Real possibility of exposure to HIV Please Answer This Question (resubmitted form the Fatigue and Anemia Forum)
Hi Dr. Bob, I had sex tonight with someone I met online. He says he is hiv negative and always practices safe sex. I bottomed and he used a condom. After he left I sat on the toliet and squeezed out of my rectum what looks very much like cum. I went to the trash and looked at the condom, it is not broken, but there is little fluid in it. How could cum get into my rectum if the condom didn't fail? I am stumped. To top things off (pardon the pun) I noticed a small bit of rectal bleeding afterwards. So, it looks like I've had semen in my butt and it was bleeding on top of that. What should I do? Should I try to get pep or what? I am worried. I always practice safe sex and I've never had anything like this happen before. I need advice. I am in Miami. I've donated in the past and I will donate again.
You present an unusual dilemma. If the latex condom was used properly and did not fail, your HIV-transmission risk would be essentially nonexistent, even with the mild rectal trauma and bleeding. What you expelled after sex might have been lubricant and/or rectal mucous. That there was only a small amount of fluid in the used condom may reflect a relatively small ejaculatory volume. Taking all these assumptions as true, again your risk would be essentially nonexistent. However, if indeed ejaculate did find its way into your butt and there was rectal trauma/bleeding, your potential risk increases. The status of your partner, despite his assertions of being negative, must be considered "unknown." Under this set of assumption, PEP could be considered. (Anal receptive sex with trauma/bleeding with partner of unknown HIV serostatus.) The ultimate decision to PEP or not to PEP may rest in the outcome of the following matchup: your degree of certainty that either the condom was used properly during sex and intact post-sex versus your inclination that it was indeed ejaculate that you expelled post-sex.

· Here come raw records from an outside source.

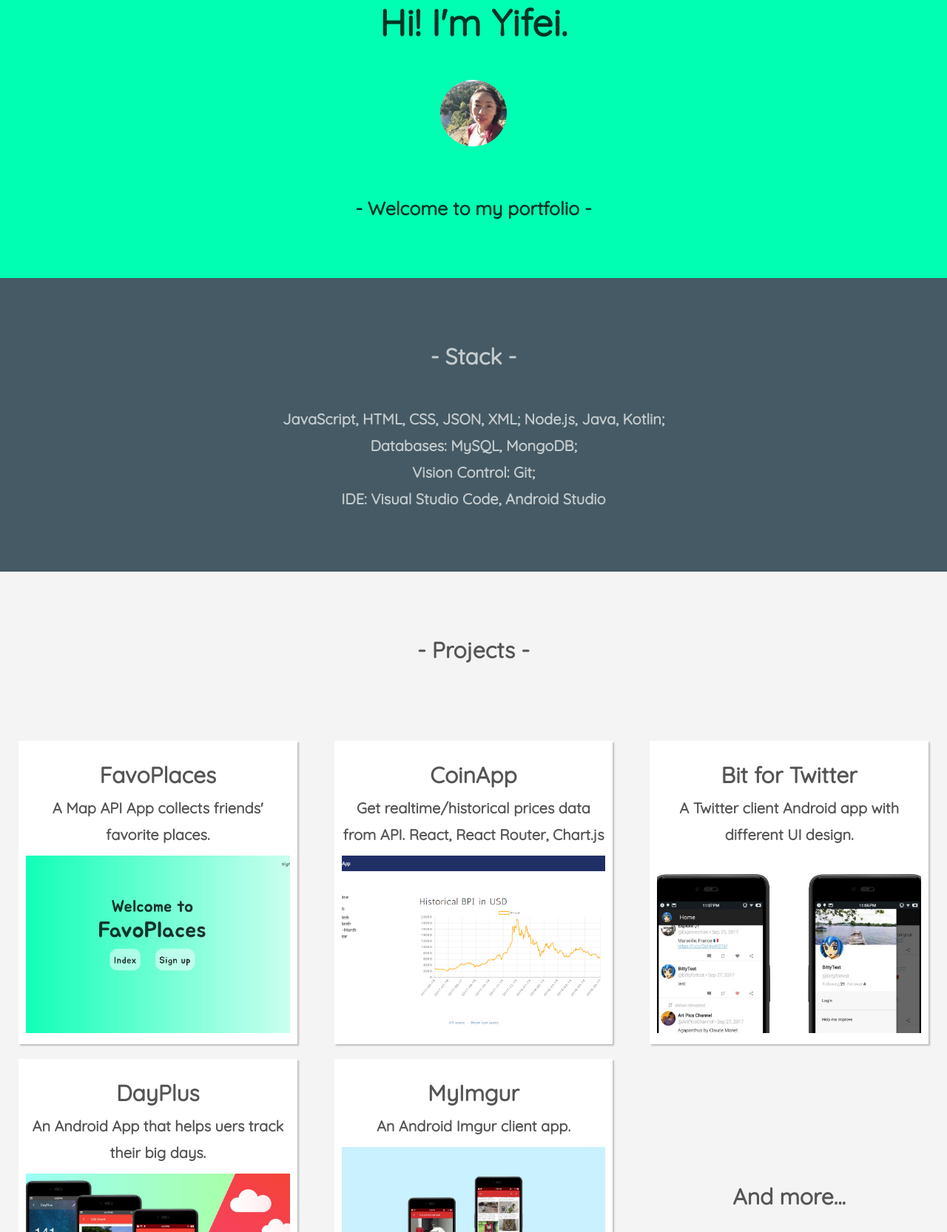
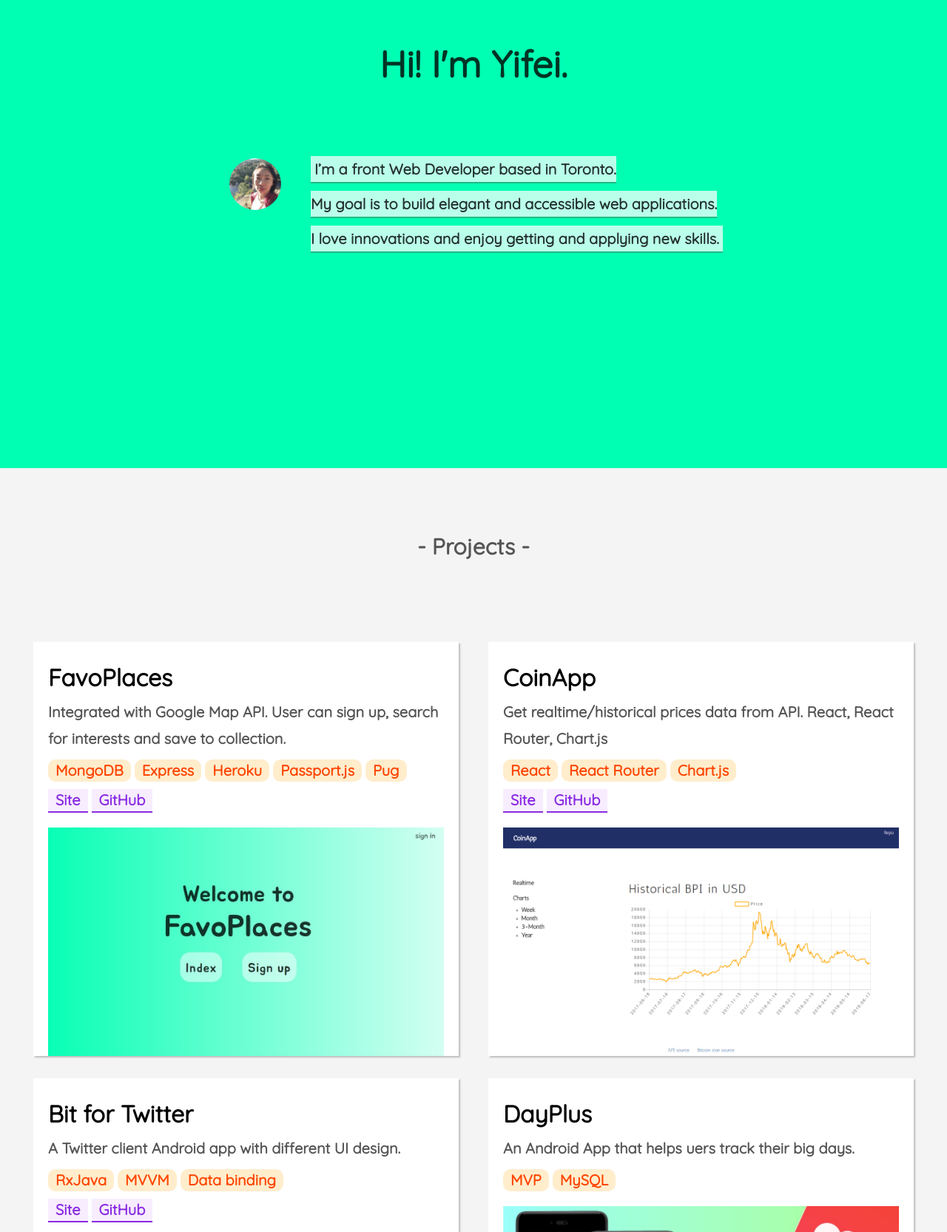
Before and after one commit to yifeidesu/yifeidesu.github.io, a plain HTML site: page index.html in a window 1280 px wide. Shown: the part 167-1833 px from the top of the page at 74% size. Drawn offline with nearby package versions, Linux system fonts and the light colour scheme.

Commit message:
styles change, add project array

```diff
--- a/index.html
+++ b/index.html
@@ -12,6 +12,7 @@
   <script src="https://ajax.googleapis.com/ajax/libs/jquery/3.3.1/jquery.min.js"></script>
   <script src="https://maxcdn.bootstrapcdn.com/bootstrap/3.3.7/js/bootstrap.min.js"></script>
   <link rel="stylesheet" href="./src/css/index.css">
+
 </head>
 
 <body>
@@ -50,77 +51,48 @@
     </div>
   </nav>
 
-  <!-- Greeting Container -->
-  <div id='greeting-div' class="container-fluid bg-1 text-center">
-    <h3 id='greeting-p' class="margin heading">Hi! I'm Yifei.</h3>
-    <img id='profile-img' src="./src/assets/me_ic.jpg"
-    class="img-responsive img-circle margin" style="display:inline" alt="profile image"
-      width="90" height="90">
-    <h3>- Welcome to my portfolio -</h3>
-  </div>
-
-  <!-- About Me Container -->
-  <div class="container-fluid bg-2 text-center">
-    <h3 class="margin">- Stack -</h3>
-    <p>JavaScript, HTML, CSS, JSON, XML;
-      Node.js, Java, Kotlin;<br>
-      Databases: MySQL, MongoDB;<br>
-      Vision Control: Git;<br>
-      IDE: Visual Studio Code, Android Studio</p>
+  <!-- Self Introduce Container -->
+  <div id='greeting-div' class="container-fluid bg-1">
+    <div id='greeting-content'>
+      <h3 id='greeting-p' class="text-center margin">Hi! I'm Yifei.</h3>
+      <div class='container'>
+        <div id='intro-div' class=''>
+          <div class='col-lg-3'>
+            <img id='profile-img' src="./src/assets/me_ic.jpg" class="img-responsive img-circle margin" style="display:inline" alt="profile image"
+              width="90" height="90">
+          </div>
+          <div class='col-lg-9'>
+            <p id='intro'>- Welcome to my portfolio -</p>
+          </div>
+        </div>
+      </div>
+    </div>
   </div>
 
   <!-- Projects Container (Grid) -->
-  <div id='projects-div' class="container-fluid bg-3 text-center">
-    <h3 class="margin">- Projects -</h3>
+  <div id='projects-div' class="container-fluid bg-3">
+    <h3 class="margin text-center">- Projects -</h3>
     <br>
-    <div class="row">
-      <div class="col-sm-4">
-        <div onclick="window.location.href='https://favoplaces.herokuapp.com/'">
-          <h3>FavoPlaces</h3>
-          <p>
-            A Map API App collects friends' favorite places.
-          </p>
-          <img src="./src/assets/favos.jpg" class="img-responsive margin" style="width:100%" alt="Image">
-        </div>
-      </div>
 
-      <div class="col-sm-4" onclick="window.location.href='https://yifeidesu.github.io/charts/mon'">
-        <div>
-          <h3>CoinApp</h3>
-          <p>Get realtime/historical prices data from API. React, React Router, Chart.js</p>
-          <img src="./src/assets/coinapp.png" class="img-responsive margin" style="width:100%" alt="Image">
-        </div>
-      </div>
-
-      <div class="col-sm-4" onclick="window.location.href='https://github.com/yifeidesu/TwitterClientApp'">
+    <div id='cells' class="row row-eq-height">
+      <!-- CELL TEMPLATE PREV -->
+      <!-- <div class="col-sm-4" onclick="window.location.href='https://github.com/yifeidesu/TwitterClientApp'">
         <div>
           <h3>Bit for Twitter</h3>
           <p>A Twitter client Android app with different UI design.</p>
           <img src="./src/assets/twitterbit.jpg" class="img-responsive margin" style="width:100%" alt="Image">
         </div>
-      </div>
+      </div>  -->
+    </div>
+  </div>
 
-      <div class="col-sm-4" onclick="window.location.href='https://github.com/yifeidesu/DayPlus-Countdown'">
-        <div>
-          <h3>DayPlus</h3>
-          <p>An Android App that helps uers track their big days.</p>
-          <img src="./src/assets/pj_dayplus.jpg" class="img-responsive margin" style="width:100%" alt="Image">
-        </div>
-      </div>
-
-      <div class="col-sm-4" onclick="window.location.href='https://github.com/yifeidesu/MyImgurApp'">
-        <div>
-          <h3>MyImgur</h3>
-          <p>An Android Imgur client app.</p>
-          <img src="./src/assets/pj_im.jpg" class="img-responsive margin" style="width:100%" alt="Image">
-        </div>
-      </div>
-
-      <div id='last-cell' class="col-sm-4" onclick="window.location.href='https://github.com/yifeidesu'">
-        <h3>And more...</h3>
-      </div>
-
-    </div>
+  <!-- Stack Container -->
+  <div class="container-fluid bg-5 text-center">
+    <h3 class="margin">- Stack -</h3>
+    <p>JavaScript, HTML, CSS, JSON, XML; Node.js, Java, Kotlin;
+      <br> Databases: MySQL, MongoDB;
+      <br> Vision Control: Git;
+      <br> IDE: Visual Studio Code, Android Studio</p>
   </div>
 
   <!-- Contact Container -->
@@ -141,6 +113,7 @@
     <a href="https://www.linkedin.com/in/yifeidesu/">
       <i class='fab fa-linkedin'></i> LinkedIn</a>
   </footer>
+  <script src="./src/js/index.js"></script>
 
 </body>
 
--- a/src/css/index.css
+++ b/src/css/index.css
@@ -21,6 +21,10 @@
     background-color: #2f2f2f; /* Black Gray */
     color: #fff;
 }
+.bg-5 {
+    background-color: rgb(161, 76, 241); /* Dark Blue */
+    color: #ffffffaf;
+}
 
 p {
   font-size: 2rem;
@@ -33,6 +37,7 @@
 }
 
 .navbar {
+    height: 12vh;
     padding-top: 15px;
     padding-bottom: 15px;
     border: 0;
@@ -42,8 +47,13 @@
     letter-spacing: 2px;
 }
 
+.navbar-header {
+    font-weight: 600;
+}
+
 .navbar-nav  li a:hover {
-    color: #1abc9c !important;
+    background-color: rgb(0, 255, 179)!important;
+    /* color: #f1fffc !important; */
 }
 
 .navbar-brand:hover {
@@ -64,23 +74,45 @@
   font-weight: 900;
 }
 
-#greeting-p {
-    font-size: 5rem;
+/* GREETING CONTAINER */
+
+@keyframes myfirst {
+    0%   { color:transparent ;left: 0px; top: 50px;}
+    100%  { left: 0px; top: 0px;}
+}
+#greeting-div {
+    height: 88vh;
 }
 
-/* h3 after img */
-img + h3 {
-    font-size: 2.5rem;
+#greeting-content {
+    position: relative;
+    animation: myfirst 1.5s;
+
 }
 
-/* img after h3 */
-h3 + img {
+#greeting-p {
+
+    font-size: 5rem;
+    align-content: center;
+    padding: 4rem;
+}
+
+#intro-div {
+    padding: 0 4rem 4rem 8rem!important;
+}
+
+#profile-img {
+    padding: 1rem;
     border-radius: 50%;
     object-fit: cover;
+    float: right;
 }
 
-.navbar-header {
-    font-weight: 600;
+#intro {
+    display: inline;
+    padding: 0.5rem;
+    background-color: rgba(233, 255, 248, 0.8);
+    border-bottom: 2px solid rgb(36, 184, 134);
 }
 
 #projects-div {
@@ -111,6 +143,69 @@
     cursor: pointer;
 }
 
+/* NEW CELL */
+#cells {
+
+    padding: 0 2.5rem;
+}
+
+.cell {
+    height: 70vh;
+    overflow: hidden;
+    margin: 1.5rem 0.5rem;
+    padding: 2rem;
+    background-color: white;
+    box-shadow: 2px 2px 2px #bdbdbd;
+    cursor: pointer;
+}
+
+.cell:hover {
+    box-shadow: 4px 4px 4px #bdbdbd;
+}
+
+.cell-img {
+    width: 100%;
+    height: 40vh!important;
+}
+
+.float-left {
+    float: left;
+}
+
+.pj-name {
+    background-color: transparent;
+    color: black;
+    font-size: xx-large;
+    font-weight: 600;
+}
+
+/* BADGE */
+.pj-badge {
+    font-size: 2rem;
+    color: orangered;
+    background-color: rgba(255, 166, 0, 0.2);
+    padding: 0.5rem 1rem;
+    margin: 1rem 0.5rem 1rem 0;
+}
+.pj-badge:hover {
+    background-color: rgba(202, 131, 0, 0.2);
+}
+
+.pj-site {
+    font-size: 2rem;
+    color: blueviolet;
+    background-color: rgba(212, 166, 255, 0.2);
+    padding: 0.5rem 1rem;
+    margin: 0 0.5rem 1rem 0;
+    border-radius: 0;
+    border-bottom: 2px solid blueviolet;
+}
+.pj-site:hover {
+    color: blueviolet!important;
+    background-color: rgba(198, 211, 221, 0.5);
+}
+
+
 footer a {
     padding: 2rem;
     font-size: 2rem;
--- /dev/null
+++ b/src/js/index.js
@@ -0,0 +1,133 @@
+const projects = [];
+
+// projects index
+class Project {
+
+    constructor(name, desc, imageSrc, pageLink, keywords, site, github) {
+        this.name = name;
+        this.desc = desc;
+        this.imageSrc = imageSrc;
+        this.pageLink = pageLink;
+        this.keywords = keywords;
+        this.site = site;
+        this.github = github;
+
+        projects.push(this);
+    }
+}
+
+
+const favoPlaces = new Project(
+    'FavoPlaces',
+    'Integrated with Google Map API. User can sign up, search for interests and save to collection.',
+    './src/assets/favos.jpg',
+    'https://github.com/yifeidesu',
+    ['MongoDB', 'Express','Heroku', 'Passport.js', 'Pug'],
+    'https://favoplaces.herokuapp.com/',
+    'https://github.com/yifeidesu/favoplaces'
+);
+
+
+const coinApp = new Project(
+    'CoinApp',
+    'Get realtime/historical prices data from API. React, React Router, Chart.js',
+    './src/assets/coinapp.png',
+    'https://yifeidesu.github.io/charts/mon',
+    ['React', 'React Router', 'Chart.js'],
+    'https://yifeidesu.github.io/coinapp',
+    'https://github.com/yifeidesu/coinapp');
+
+const twitterClient = new Project(
+    'Bit for Twitter',
+    'A Twitter client Android app with different UI design.',
+    './src/assets/twitterbit.jpg',
+    'https://github.com/yifeidesu/TwitterClientApp',
+    ['RxJava', 'MVVM', 'Data binding'],
+    'https://play.google.com/store/apps/details?id=com.robyn.bitty',
+    'https://github.com/yifeidesu/TwitterClientApp');
+
+const dayPlus = new Project(
+    'DayPlus',
+    'An Android App that helps uers track their big days.',
+    './src/assets/pj_dayplus.jpg',
+    'https://github.com/yifeidesu/DayPlus-Countdown',
+    ['MVP', 'MySQL']);
+
+const imgurApp = new Project(
+    'An Android Imgur client app.',
+    'An Android Imgur client app.',
+    './src/assets/pj_im.jpg',
+    'https://github.com/yifeidesu/MyImgurApp',
+    ['RxJava', 'Gson', 'MVVM']);
+
+console.log(projects);
+
+let cellsHtml = '';
+projects.forEach((project) => {
+    const cell = getCellHtml(project);
+    cellsHtml += cell;
+});
+cellsHtml += andMoreHtml();
+
+
+document.getElementById("cells").innerHTML = cellsHtml;
+
+// SELF INTRODUCE
+const selfIntro = 'I’m a front Web Developer based in Toronto. <br/>' +
+    'My goal is to build elegant and accessible web applications. <br/>' +
+    'I love innovations and enjoy getting and applying new skills.'
+
+document.getElementById('intro').innerHTML = selfIntro;
+
+function getCellHtml(project) {
+    const badgesHtml = getBadgesHtml(project);
+    const sitesHtml = getSitesHtml(project);
+
+    const cellHtml =
+        '<div class="col-lg-6">' +
+        '<div class="cell" onclick="window.location.href=\'' + project.pageLink + '\'">' +
+        '<p>' +
+        '<span class="pj-name">' + project.name + '</span><br/>' +
+        '<span class="desc">' + project.desc + '</span><br/>' +
+        '' + badgesHtml + '<br/>' +
+        '<span class="site">' + sitesHtml + '</span>' +
+        '</p>' +
+        '<img src="' + project.imageSrc + '" class="cell-img img-responsive margin" style="width:100%" alt="Image">' +
+        '</div></div>';
+    return cellHtml;
+}
+
+function getBadgesHtml(project) {
+    let badges = '';
+
+    project.keywords.forEach(el => {
+        badges += '<span class=" badge pj-badge">' + el + '</span>';
+    });
+
+    return badges;
+}
+
+function andMoreHtml() {
+    const more =
+        '<div id="last-cell" class="col-lg-6"' +
+        'onclick="window.location.href=\'https://github.com/yifeidesu\'">' +
+        '<h3>And more...</h3></div>';
+
+    return more;
+}
+
+function getSitesHtml(project) {
+    let sitesHtml = '';
+
+    if (project.site) {
+        sitesHtml +=
+            '<a class=" badge pj-site" href="' + project.site + '">Site</a>';
+    }
+
+    if (project.github) {
+        sitesHtml +=
+            '<a class=" badge pj-site" href="' + project.github + '">GitHub</a>';
+    }
+
+    return sitesHtml;
+}
```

PEP, if you decide to take it, should be started as soon as possible and no later than 72 hours after the exposure. An HIV specialist should monitor you while on PEP. That specialist, after taking a more detailed history, may encourage you one way or the other regarding treatment. PEP or no PEP, you should plan on taking an HIV-antibody test at the three-month mark.